Upon reading this, it made me realize that I am a people pleaser. When people ask me to join something, take on responsibility for something or to help them with something, I usually give it consideration but end up saying yes. Quite frankly though, you cannot please everyone. This is a lesson that I have had to learn during my second year at the UA. Freshman year, it was a little easier to say yes to this and yes to that because I had more time on hands and was trying to establish my place here. This year, things got a lot busier, yet I was still in the mindset that I could commit myself to all of the organizations that I was a part of last year.
Possibly the greatest thing I have learned in my two years at the UA is that it is okay to say no to things. Some people may not have this problem and can easily say no to anything. But for others, like me, saying no is a skill that needs to be worked on.
According to Grace Fleming, an online author, “Learning to say no to people is one of the best things you can do for yourself.” She offers four reasons why you should say no when it is appropriate: people will respect you, people will see you as more dependable, you will sharpen your natural strengths and your life will be less stressful. She clarifies that there are times when no is not an appropriate response, such as when a teachers asks you to do your homework or to live up to your responsibilities.
As the year comes to the close, it is important to really think before accepting a task or saying yes to something that may move you away from your goals.
It is so easy to say yes when invited to go out with friends, but when you know that your test is the next day and you don’t want to spend all night cramming for it, it is probably best to say no. If someone asks you to help plan an end-of-the-year banquet and that is not in your list of duties or will not fit in your schedule, no is probably the option that you want to go with.
It may seem like common sense, but when actually faced with the temptations of college and wanting to do everything, it is a lot more difficult than it may seem. Remember why you are here and whose happiness is important. Before you are quick to say yes to any and everything, remember the words of May Parker from the Spiderman movie series, “You’re not Superman, you know.”

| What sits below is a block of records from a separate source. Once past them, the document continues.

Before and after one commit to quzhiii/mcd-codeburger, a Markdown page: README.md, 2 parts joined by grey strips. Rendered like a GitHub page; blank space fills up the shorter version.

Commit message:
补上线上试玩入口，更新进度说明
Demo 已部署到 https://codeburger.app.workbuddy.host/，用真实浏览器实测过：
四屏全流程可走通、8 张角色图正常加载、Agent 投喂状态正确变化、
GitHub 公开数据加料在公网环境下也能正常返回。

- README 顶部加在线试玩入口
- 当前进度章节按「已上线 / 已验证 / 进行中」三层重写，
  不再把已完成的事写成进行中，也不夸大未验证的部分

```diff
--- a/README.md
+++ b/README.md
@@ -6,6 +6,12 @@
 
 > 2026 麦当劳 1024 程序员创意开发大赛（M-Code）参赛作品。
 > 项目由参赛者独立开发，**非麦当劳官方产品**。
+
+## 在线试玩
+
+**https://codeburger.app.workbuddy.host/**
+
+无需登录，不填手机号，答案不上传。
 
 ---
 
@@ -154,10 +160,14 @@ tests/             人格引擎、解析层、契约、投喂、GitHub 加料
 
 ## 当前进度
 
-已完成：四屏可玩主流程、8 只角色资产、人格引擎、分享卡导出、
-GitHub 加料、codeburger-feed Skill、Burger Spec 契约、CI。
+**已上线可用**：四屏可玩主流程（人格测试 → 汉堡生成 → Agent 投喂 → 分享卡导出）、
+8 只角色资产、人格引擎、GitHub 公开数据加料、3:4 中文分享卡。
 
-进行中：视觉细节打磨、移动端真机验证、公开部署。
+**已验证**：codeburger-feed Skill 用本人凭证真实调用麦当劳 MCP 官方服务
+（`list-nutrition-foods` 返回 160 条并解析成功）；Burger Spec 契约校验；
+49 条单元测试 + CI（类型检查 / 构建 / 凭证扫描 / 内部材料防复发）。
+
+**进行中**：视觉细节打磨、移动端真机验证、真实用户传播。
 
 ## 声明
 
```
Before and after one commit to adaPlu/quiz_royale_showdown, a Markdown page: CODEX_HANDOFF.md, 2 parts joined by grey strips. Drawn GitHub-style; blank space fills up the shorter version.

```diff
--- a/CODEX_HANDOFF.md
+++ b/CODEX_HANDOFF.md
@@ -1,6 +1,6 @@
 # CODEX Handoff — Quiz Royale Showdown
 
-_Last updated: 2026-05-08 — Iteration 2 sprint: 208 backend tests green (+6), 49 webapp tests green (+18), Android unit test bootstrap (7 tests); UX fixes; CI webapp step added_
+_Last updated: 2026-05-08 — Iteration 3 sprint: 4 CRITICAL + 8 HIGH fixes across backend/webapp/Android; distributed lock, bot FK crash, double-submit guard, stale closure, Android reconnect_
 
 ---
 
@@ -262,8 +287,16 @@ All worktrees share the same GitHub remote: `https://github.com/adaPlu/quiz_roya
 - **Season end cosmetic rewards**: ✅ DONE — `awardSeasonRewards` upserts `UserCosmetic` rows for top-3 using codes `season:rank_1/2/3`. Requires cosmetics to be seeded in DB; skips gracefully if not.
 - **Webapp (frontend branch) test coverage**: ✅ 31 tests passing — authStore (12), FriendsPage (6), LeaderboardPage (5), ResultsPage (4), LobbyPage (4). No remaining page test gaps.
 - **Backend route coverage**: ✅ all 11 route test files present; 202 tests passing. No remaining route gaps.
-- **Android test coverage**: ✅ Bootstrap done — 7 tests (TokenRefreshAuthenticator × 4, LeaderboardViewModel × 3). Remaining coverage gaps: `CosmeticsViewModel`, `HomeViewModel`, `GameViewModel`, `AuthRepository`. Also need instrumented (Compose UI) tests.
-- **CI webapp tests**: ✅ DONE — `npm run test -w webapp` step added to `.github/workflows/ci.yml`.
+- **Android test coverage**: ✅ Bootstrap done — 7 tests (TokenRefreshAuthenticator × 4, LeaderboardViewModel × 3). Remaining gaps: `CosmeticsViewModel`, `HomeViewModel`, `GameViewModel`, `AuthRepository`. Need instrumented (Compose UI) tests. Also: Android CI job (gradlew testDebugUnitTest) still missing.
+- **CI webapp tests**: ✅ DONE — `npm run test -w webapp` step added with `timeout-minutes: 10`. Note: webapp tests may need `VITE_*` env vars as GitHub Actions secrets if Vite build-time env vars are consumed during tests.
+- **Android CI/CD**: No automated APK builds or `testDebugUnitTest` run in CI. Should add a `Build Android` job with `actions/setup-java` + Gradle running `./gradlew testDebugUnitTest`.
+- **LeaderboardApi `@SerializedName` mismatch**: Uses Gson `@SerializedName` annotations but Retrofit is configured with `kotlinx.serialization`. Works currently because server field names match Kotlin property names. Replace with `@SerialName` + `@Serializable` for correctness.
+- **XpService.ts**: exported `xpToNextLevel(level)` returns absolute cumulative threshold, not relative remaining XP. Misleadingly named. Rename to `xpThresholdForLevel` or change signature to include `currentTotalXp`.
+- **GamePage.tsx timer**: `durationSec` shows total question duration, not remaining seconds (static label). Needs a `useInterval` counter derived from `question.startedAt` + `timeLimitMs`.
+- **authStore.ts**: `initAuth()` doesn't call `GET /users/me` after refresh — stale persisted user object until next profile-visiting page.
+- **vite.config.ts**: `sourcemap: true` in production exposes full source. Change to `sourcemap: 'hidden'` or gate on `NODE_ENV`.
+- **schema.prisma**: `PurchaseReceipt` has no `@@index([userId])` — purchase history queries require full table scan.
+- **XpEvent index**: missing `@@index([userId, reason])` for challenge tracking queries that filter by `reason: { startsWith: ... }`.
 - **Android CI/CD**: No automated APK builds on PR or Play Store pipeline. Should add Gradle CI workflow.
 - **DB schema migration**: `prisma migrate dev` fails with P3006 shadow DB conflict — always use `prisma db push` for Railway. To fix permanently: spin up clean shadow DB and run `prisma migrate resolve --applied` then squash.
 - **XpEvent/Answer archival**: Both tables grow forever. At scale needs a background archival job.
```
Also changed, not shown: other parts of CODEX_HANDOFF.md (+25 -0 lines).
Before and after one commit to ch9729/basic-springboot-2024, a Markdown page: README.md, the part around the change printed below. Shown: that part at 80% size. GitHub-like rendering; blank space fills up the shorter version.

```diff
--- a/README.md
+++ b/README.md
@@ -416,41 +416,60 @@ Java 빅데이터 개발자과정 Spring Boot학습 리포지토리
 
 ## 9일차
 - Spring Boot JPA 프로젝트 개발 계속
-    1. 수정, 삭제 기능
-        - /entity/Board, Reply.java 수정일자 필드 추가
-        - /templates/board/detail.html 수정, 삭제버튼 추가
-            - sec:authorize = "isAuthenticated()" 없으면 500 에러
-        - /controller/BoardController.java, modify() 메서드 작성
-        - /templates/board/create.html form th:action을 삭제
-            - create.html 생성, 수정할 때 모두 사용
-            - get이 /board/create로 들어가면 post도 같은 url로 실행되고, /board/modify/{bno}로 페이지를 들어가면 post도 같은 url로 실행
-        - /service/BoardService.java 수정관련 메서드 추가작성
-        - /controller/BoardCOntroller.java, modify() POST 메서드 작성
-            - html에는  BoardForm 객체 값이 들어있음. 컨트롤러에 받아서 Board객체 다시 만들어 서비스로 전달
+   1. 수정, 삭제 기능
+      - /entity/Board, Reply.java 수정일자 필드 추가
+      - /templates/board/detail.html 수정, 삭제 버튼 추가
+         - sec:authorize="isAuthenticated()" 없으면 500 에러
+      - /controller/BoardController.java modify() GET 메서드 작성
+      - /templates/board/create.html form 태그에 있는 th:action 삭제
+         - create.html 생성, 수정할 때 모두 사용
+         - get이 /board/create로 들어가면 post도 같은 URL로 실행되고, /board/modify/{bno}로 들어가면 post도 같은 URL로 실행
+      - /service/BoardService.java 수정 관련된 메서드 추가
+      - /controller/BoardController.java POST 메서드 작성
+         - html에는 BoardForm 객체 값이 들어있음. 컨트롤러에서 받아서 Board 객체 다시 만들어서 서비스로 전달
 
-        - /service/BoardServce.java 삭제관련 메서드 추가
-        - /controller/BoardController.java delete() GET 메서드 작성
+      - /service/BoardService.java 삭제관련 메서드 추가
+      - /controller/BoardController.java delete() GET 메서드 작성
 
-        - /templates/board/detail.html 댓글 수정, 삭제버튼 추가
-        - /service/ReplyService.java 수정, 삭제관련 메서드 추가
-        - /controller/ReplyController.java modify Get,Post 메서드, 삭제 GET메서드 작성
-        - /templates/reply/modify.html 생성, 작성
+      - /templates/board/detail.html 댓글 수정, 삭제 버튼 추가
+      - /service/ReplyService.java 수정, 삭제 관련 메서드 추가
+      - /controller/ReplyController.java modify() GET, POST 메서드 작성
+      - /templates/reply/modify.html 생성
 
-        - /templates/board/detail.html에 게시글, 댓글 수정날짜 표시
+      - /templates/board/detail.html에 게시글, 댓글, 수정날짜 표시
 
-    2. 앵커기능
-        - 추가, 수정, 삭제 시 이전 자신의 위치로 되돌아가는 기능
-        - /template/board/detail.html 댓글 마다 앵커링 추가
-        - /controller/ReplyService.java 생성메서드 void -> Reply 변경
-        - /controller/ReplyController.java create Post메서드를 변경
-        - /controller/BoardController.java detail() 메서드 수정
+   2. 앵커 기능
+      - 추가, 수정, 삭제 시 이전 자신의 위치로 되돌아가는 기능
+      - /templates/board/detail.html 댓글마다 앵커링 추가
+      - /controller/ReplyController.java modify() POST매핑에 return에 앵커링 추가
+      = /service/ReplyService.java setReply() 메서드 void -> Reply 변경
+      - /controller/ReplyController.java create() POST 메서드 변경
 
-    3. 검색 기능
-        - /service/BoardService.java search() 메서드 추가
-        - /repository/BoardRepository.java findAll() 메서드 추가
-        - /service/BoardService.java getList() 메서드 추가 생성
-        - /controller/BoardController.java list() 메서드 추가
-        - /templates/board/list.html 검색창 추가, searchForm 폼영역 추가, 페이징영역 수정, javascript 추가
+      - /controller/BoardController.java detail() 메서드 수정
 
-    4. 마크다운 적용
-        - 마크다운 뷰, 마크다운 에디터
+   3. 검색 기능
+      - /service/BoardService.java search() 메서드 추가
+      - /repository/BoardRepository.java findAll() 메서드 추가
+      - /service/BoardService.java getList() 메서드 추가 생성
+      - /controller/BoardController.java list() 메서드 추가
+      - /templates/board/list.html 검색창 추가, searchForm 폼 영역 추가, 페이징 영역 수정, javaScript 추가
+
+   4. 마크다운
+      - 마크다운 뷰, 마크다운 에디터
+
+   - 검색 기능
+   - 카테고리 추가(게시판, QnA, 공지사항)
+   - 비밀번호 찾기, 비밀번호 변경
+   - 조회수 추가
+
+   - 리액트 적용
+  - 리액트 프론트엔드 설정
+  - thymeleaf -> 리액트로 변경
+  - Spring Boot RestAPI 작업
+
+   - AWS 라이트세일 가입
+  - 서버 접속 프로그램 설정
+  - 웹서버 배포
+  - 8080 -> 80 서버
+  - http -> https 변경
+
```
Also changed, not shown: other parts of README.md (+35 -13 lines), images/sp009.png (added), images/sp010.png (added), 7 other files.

DeShaun Artis is a Traveler columnist.
His column appears every other Tuesday.